As MTTR approaches zero, availability approaches 1, setting aside all of the myriad potential sources of failure: so MTTR is the thing to work on first and foremost.

Of course, if your database has excellent log recovery (like free PostgreSQL and others) and is not just depending on backups and thus never consistently recovered with the database state at the time of the failure, then you can give yourself ultra low MTTR and ultra high availability for a crash consistent database.

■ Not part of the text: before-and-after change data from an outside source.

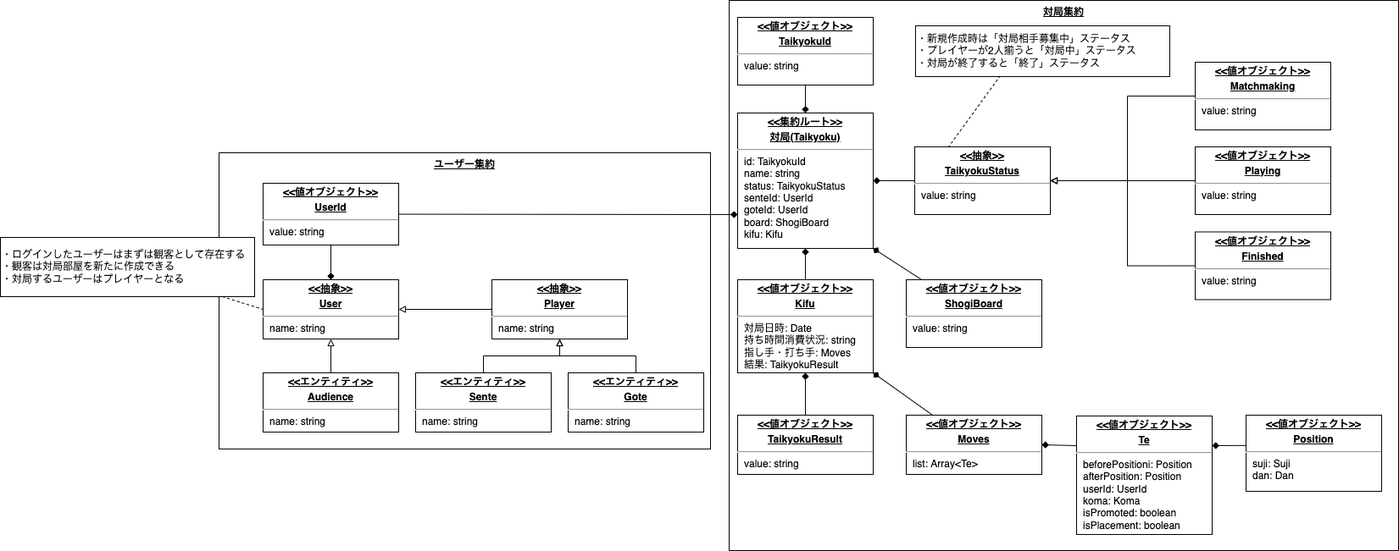
Before: doc/ドメインモデル図.drawio.png, a diagram exported from draw.io (naohiro-kumagai/shogi). Source tidied: cells renumbered, new cells last; positions are measured from the earlier drawing's top-left corner, leaving out a move shared by most shapes.
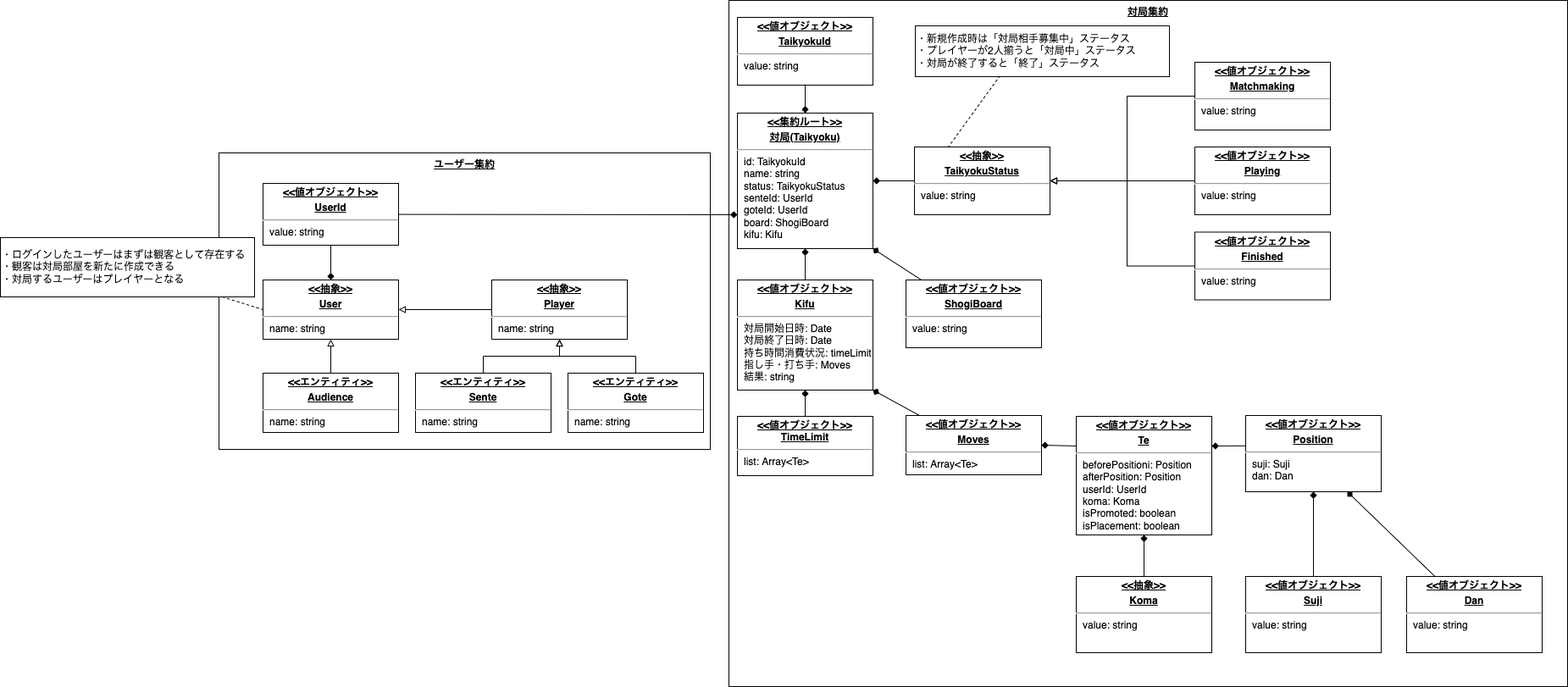
The same file after the commit.

Change to the diagram source:
```diff
@@ -3,7 +3,7 @@
     <mxCell id="0" />
     <mxCell id="1" parent="0" />
     <mxCell id="2" value="&lt;b&gt;&lt;u&gt;対局集約&lt;/u&gt;&lt;/b&gt;" style="rounded=0;whiteSpace=wrap;html=1;fillColor=none;verticalAlign=top;" parent="1" vertex="1">
-      <mxGeometry x="860" width="790" height="650" as="geometry" />
+      <mxGeometry x="860" width="990" height="810" as="geometry" />
     </mxCell>
     <mxCell id="3" value="&lt;b&gt;&lt;u&gt;ユーザー集約&lt;/u&gt;&lt;/b&gt;" style="rounded=0;whiteSpace=wrap;html=1;fillColor=none;verticalAlign=top;" parent="1" vertex="1">
       <mxGeometry x="258" y="180" width="580" height="350" as="geometry" />
@@ -112,15 +112,9 @@
     <mxCell id="33" style="edgeStyle=none;html=1;entryX=0.5;entryY=1;entryDx=0;entryDy=0;endArrow=diamond;endFill=1;" parent="1" edge="1" source="34" target="4">
       <mxGeometry relative="1" as="geometry" />
     </mxCell>
-    <mxCell id="34" value="&lt;p style=&quot;margin:0px;margin-top:4px;text-align:center;text-decoration:underline;&quot;&gt;&lt;b&gt;&amp;lt;&amp;lt;値オブジェクト&amp;gt;&amp;gt;&lt;/b&gt;&lt;/p&gt;&lt;p style=&quot;margin:0px;margin-top:4px;text-align:center;text-decoration:underline;&quot;&gt;&lt;b&gt;Kifu&lt;/b&gt;&lt;/p&gt;&lt;hr&gt;&lt;p style=&quot;margin:0px;margin-left:8px;&quot;&gt;対局日時: Date&lt;/p&gt;&lt;p style=&quot;margin:0px;margin-left:8px;&quot;&gt;持ち時間消費状況: string&lt;/p&gt;&lt;p style=&quot;margin:0px;margin-left:8px;&quot;&gt;指し手・打ち手: Moves&lt;/p&gt;&lt;p style=&quot;margin:0px;margin-left:8px;&quot;&gt;結果: TaikyokuResult&lt;/p&gt;" style="verticalAlign=top;align=left;overflow=fill;fontSize=12;fontFamily=Helvetica;html=1;" parent="1" vertex="1">
-      <mxGeometry x="870" y="330" width="160" height="110" as="geometry" />
+    <mxCell id="34" value="&lt;p style=&quot;margin:0px;margin-top:4px;text-align:center;text-decoration:underline;&quot;&gt;&lt;b&gt;&amp;lt;&amp;lt;値オブジェクト&amp;gt;&amp;gt;&lt;/b&gt;&lt;/p&gt;&lt;p style=&quot;margin:0px;margin-top:4px;text-align:center;text-decoration:underline;&quot;&gt;&lt;b&gt;Kifu&lt;/b&gt;&lt;/p&gt;&lt;hr&gt;&lt;p style=&quot;margin:0px;margin-left:8px;&quot;&gt;対局開始日時: Date&lt;/p&gt;&lt;p style=&quot;margin:0px;margin-left:8px;&quot;&gt;対局終了日時: Date&lt;/p&gt;&lt;p style=&quot;margin:0px;margin-left:8px;&quot;&gt;持ち時間消費状況: timeLimit&lt;/p&gt;&lt;p style=&quot;margin:0px;margin-left:8px;&quot;&gt;指し手・打ち手: Moves&lt;/p&gt;&lt;p style=&quot;margin:0px;margin-left:8px;&quot;&gt;結果: string&lt;/p&gt;" style="verticalAlign=top;align=left;overflow=fill;fontSize=12;fontFamily=Helvetica;html=1;" parent="1" vertex="1">
+      <mxGeometry x="870" y="330" width="160" height="130" as="geometry" />
     </mxCell>
-    <mxCell id="35" style="edgeStyle=none;html=1;entryX=0.5;entryY=1;entryDx=0;entryDy=0;endArrow=diamond;endFill=1;" parent="1" edge="1" source="36" target="34">
-      <mxGeometry relative="1" as="geometry" />
-    </mxCell>
-    <mxCell id="36" value="&lt;p style=&quot;margin:0px;margin-top:4px;text-align:center;text-decoration:underline;&quot;&gt;&lt;b&gt;&amp;lt;&amp;lt;値オブジェクト&amp;gt;&amp;gt;&lt;/b&gt;&lt;/p&gt;&lt;p style=&quot;margin:0px;margin-top:4px;text-align:center;text-decoration:underline;&quot;&gt;&lt;b&gt;TaikyokuResult&lt;/b&gt;&lt;/p&gt;&lt;hr&gt;&lt;p style=&quot;margin:0px;margin-left:8px;&quot;&gt;&lt;span style=&quot;background-color: initial;&quot;&gt;value: string&lt;/span&gt;&lt;br&gt;&lt;/p&gt;" style="verticalAlign=top;align=left;overflow=fill;fontSize=12;fontFamily=Helvetica;html=1;" parent="1" vertex="1">
-      <mxGeometry x="870" y="490" width="160" height="70" as="geometry" />
-    </mxCell>
     <mxCell id="37" style="edgeStyle=none;html=1;entryX=1;entryY=0.5;entryDx=0;entryDy=0;endArrow=diamond;endFill=1;exitX=0;exitY=0.25;exitDx=0;exitDy=0;" parent="1" edge="1" source="38" target="40">
       <mxGeometry relative="1" as="geometry" />
     </mxCell>
@@ -139,5 +133,29 @@
     <mxCell id="42" value="&lt;p style=&quot;margin:0px;margin-top:4px;text-align:center;text-decoration:underline;&quot;&gt;&lt;b&gt;&amp;lt;&amp;lt;値オブジェクト&amp;gt;&amp;gt;&lt;/b&gt;&lt;/p&gt;&lt;p style=&quot;margin:0px;margin-top:4px;text-align:center;text-decoration:underline;&quot;&gt;&lt;b&gt;Position&lt;/b&gt;&lt;/p&gt;&lt;hr&gt;&lt;p style=&quot;margin:0px;margin-left:8px;&quot;&gt;suji: Suji&lt;/p&gt;&lt;p style=&quot;margin:0px;margin-left:8px;&quot;&gt;dan: Dan&lt;/p&gt;" style="verticalAlign=top;align=left;overflow=fill;fontSize=12;fontFamily=Helvetica;html=1;" parent="1" vertex="1">
       <mxGeometry x="1470" y="490" width="160" height="90" as="geometry" />
     </mxCell>
+    <mxCell id="43" style="edgeStyle=none;html=1;entryX=0.5;entryY=1;entryDx=0;entryDy=0;endArrow=diamond;endFill=1;" parent="1" edge="1" source="44" target="42">
+      <mxGeometry relative="1" as="geometry" />
+    </mxCell>
+    <mxCell id="44" value="&lt;p style=&quot;margin:0px;margin-top:4px;text-align:center;text-decoration:underline;&quot;&gt;&lt;b&gt;&amp;lt;&amp;lt;値オブジェクト&amp;gt;&amp;gt;&lt;/b&gt;&lt;/p&gt;&lt;p style=&quot;margin:0px;margin-top:4px;text-align:center;text-decoration:underline;&quot;&gt;&lt;b&gt;Suji&lt;/b&gt;&lt;/p&gt;&lt;hr&gt;&lt;p style=&quot;margin:0px;margin-left:8px;&quot;&gt;value: string&lt;/p&gt;" style="verticalAlign=top;align=left;overflow=fill;fontSize=12;fontFamily=Helvetica;html=1;" parent="1" vertex="1">
+      <mxGeometry x="1470" y="680" width="160" height="90" as="geometry" />
+    </mxCell>
+    <mxCell id="45" style="edgeStyle=none;html=1;entryX=0.75;entryY=1;entryDx=0;entryDy=0;endArrow=diamond;endFill=1;" parent="1" edge="1" source="46" target="42">
+      <mxGeometry relative="1" as="geometry" />
+    </mxCell>
+    <mxCell id="46" value="&lt;p style=&quot;margin:0px;margin-top:4px;text-align:center;text-decoration:underline;&quot;&gt;&lt;b&gt;&amp;lt;&amp;lt;値オブジェクト&amp;gt;&amp;gt;&lt;/b&gt;&lt;/p&gt;&lt;p style=&quot;margin:0px;margin-top:4px;text-align:center;text-decoration:underline;&quot;&gt;&lt;b&gt;Dan&lt;/b&gt;&lt;/p&gt;&lt;hr&gt;&lt;p style=&quot;margin:0px;margin-left:8px;&quot;&gt;value: string&lt;/p&gt;" style="verticalAlign=top;align=left;overflow=fill;fontSize=12;fontFamily=Helvetica;html=1;" parent="1" vertex="1">
+      <mxGeometry x="1660" y="680" width="160" height="90" as="geometry" />
+    </mxCell>
+    <mxCell id="47" style="edgeStyle=none;html=1;entryX=0.5;entryY=1;entryDx=0;entryDy=0;endArrow=diamond;endFill=1;" parent="1" edge="1" source="48" target="38">
+      <mxGeometry relative="1" as="geometry" />
+    </mxCell>
+    <mxCell id="48" value="&lt;p style=&quot;margin:0px;margin-top:4px;text-align:center;text-decoration:underline;&quot;&gt;&lt;b&gt;&amp;lt;&amp;lt;抽象&amp;gt;&amp;gt;&lt;/b&gt;&lt;/p&gt;&lt;p style=&quot;margin:0px;margin-top:4px;text-align:center;text-decoration:underline;&quot;&gt;&lt;b&gt;Koma&lt;/b&gt;&lt;/p&gt;&lt;hr&gt;&lt;p style=&quot;margin:0px;margin-left:8px;&quot;&gt;value: string&lt;/p&gt;" style="verticalAlign=top;align=left;overflow=fill;fontSize=12;fontFamily=Helvetica;html=1;" parent="1" vertex="1">
+      <mxGeometry x="1270" y="680" width="160" height="90" as="geometry" />
+    </mxCell>
+    <mxCell id="49" style="edgeStyle=none;html=1;entryX=0.5;entryY=1;entryDx=0;entryDy=0;endArrow=diamond;endFill=1;" parent="1" edge="1" source="50" target="34">
+      <mxGeometry relative="1" as="geometry" />
+    </mxCell>
+    <mxCell id="50" value="&lt;p style=&quot;margin:0px;margin-top:4px;text-align:center;text-decoration:underline;&quot;&gt;&lt;b&gt;&amp;lt;&amp;lt;値オブジェクト&amp;gt;&amp;gt;&lt;/b&gt;&lt;/p&gt;&lt;div style=&quot;text-align: center;&quot;&gt;&lt;span style=&quot;background-color: initial;&quot;&gt;&lt;b&gt;&lt;u&gt;TimeLimit&lt;/u&gt;&lt;/b&gt;&lt;/span&gt;&lt;/div&gt;&lt;hr&gt;&lt;p style=&quot;margin:0px;margin-left:8px;&quot;&gt;&lt;span style=&quot;background-color: initial;&quot;&gt;list: Array&amp;lt;Te&amp;gt;&lt;/span&gt;&lt;br&gt;&lt;/p&gt;" style="verticalAlign=top;align=left;overflow=fill;fontSize=12;fontFamily=Helvetica;html=1;" parent="1" vertex="1">
+      <mxGeometry x="870" y="491" width="160" height="70" as="geometry" />
+    </mxCell>
   </root>
 </mxGraphModel>
```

I have been scouring the internet for answers on an boot error about write cache on external drives connected via usb. To answer the first question a) yes it is important to flush the buffers/cache before pulling out the usb. I suggest that like it or not, you need to umount the external usb drive so that the os can ensure that everything is written out to the hard drive. b) reading everything that i have read, and figuring out that the answer was just in front of me. "I believe the error about cache page code not found, assuming write through" (found while using the journalctl -b command), is inherent with booting the system with an external hard drive attached via usb. This is a matter of good design!!! USB devices can be pulled out at any time. If they are without the os aware or given enough time to prepare, the data becomes corrupted!!! So the errors that are recorded by the journalctl, will be ignored by me because it is part of the design. The only way for me to avoid those errors would be not to mount them via the /etc/fstab and let it automount, when plugged in.

  • 1
    I believe the author of the question is trying to ask how to ensure that the cache memory of the USB attached drive is itself written to the the drive after unmounting but before pulling power; this answer doesn't address that question.
    – Liczyrzepa
    Jul 14, 2020 at 18:38
  • 1
    I'd assume issuing command sync should solve such problems.. Dec 30, 2021 at 20:36

You must log in to answer this question.

Not the answer you're looking for? Browse other questions tagged .